More than half of the world's palm trees risk extinction, according to a new study. 


It was conducted by an international team composed of researchers from the Royal Botanic Gardens, Kew, the University of Amsterdam, and the University of Zurich. They used new machine learning techniques with existing International Union for Conservation of Nature (IUCN) Red List data to forecast the future of palms.  


Palm trees are big beautiful trees that provide not only shelter but food for the inhabitants of many islands. Coconuts are often associated with the tree. Palms are usually found in the Caribbean, yet there are exceptions, for palms are also found in swamps or poorly drained areas 


Concerns have been raised regarding the disappearance of untamed cousins of famous decorative or widely developed palms. Palm trees are vital to many small islands that rely on tourism to maintain a strong economy. Yet, the threat of extinction presents many questions and fears. 

Plants that belong to the palm family are found in over 200 regions. Although the trees face extinction, the threat level, how many areas will be affected, and how quickly are still unknown. According to their findings, nearly a thousand genera, or slightly more than half of all palms, are on the brink of disappearance. 

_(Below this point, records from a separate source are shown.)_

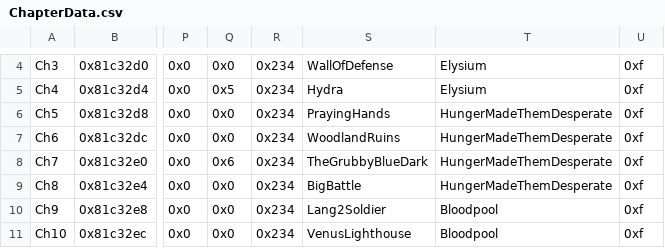
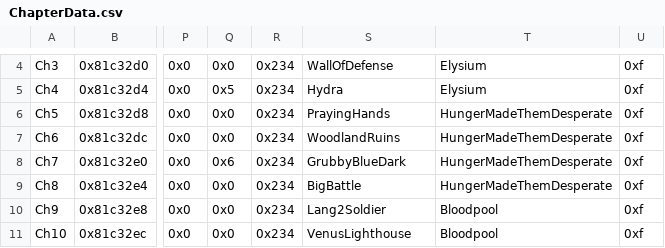
Before and after one commit to Peer56/CommunityBlitz5, a CSV file: Tables/NightmareModules/ChapterData/ChapterData.csv, drawn as a sheet; only a part is shown, gaps mark what is left out; the diff names each change by its address in the sheet, - before the commit and + after, or states it on an @@ line.

```diff
--- a/Tables/NightmareModules/ChapterData/ChapterData.csv
+++ b/Tables/NightmareModules/ChapterData/ChapterData.csv
-S8: TheGrubbyBlueDark
+S8: GrubbyBlueDark
```
Also changed, not shown: Tables/NightmareModules/CharactersClasses/CharacterTable.csv, 5 other files.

"Palms are the most iconic plant group in the tropics and one of the most useful too. After this study, we have a much better idea of how many, and which, palm species are under threat," notes Rodrigo Cámara-Leret, a senior researcher at the University of Zurich.  


"It is our hope that the prioritized list we provide of useful palms facing extinction and of their non-threatened alternatives may foster collaborations across all stakeholders and accelerate actions to conserve them," Camara-Leret adds.  


However, their existence is at risk. Scientists have looked into the health of the tree family and found that approximately 50% of all palm trees face extinction. The research concluded that Hawaii, Borneo, Jamaica, Vietnam, and Vanuatu were the main areas for palm conservation.  

Palm trees are vital to the ecosystem, with hundreds of wild animals relying on their continued existence. 


Scientists have issued an urgent warning to humanity that, as a society, we must prevent tree extinction or face ecological disaster. Without large trees, less carbon dioxide would be absorbed from the atmosphere, as tree leaves absorb it. Without this, the Earth's temperature will continue to increase, worsening the climate change problem.    


Sidonie Bellot, a scientist at the Royal Botanic Gardens, Kew, in London, who led the study, says, "We need to do all we can to protect biodiversity and that encompasses more than a thousand palm species that we now know may be threatened."  


It is clear that the dangers of climate change will affect not only people but all inhabitants and plants that are vital to maintaining the ecosystem. It will be those that have contributed the least to climate change that will suffer the most.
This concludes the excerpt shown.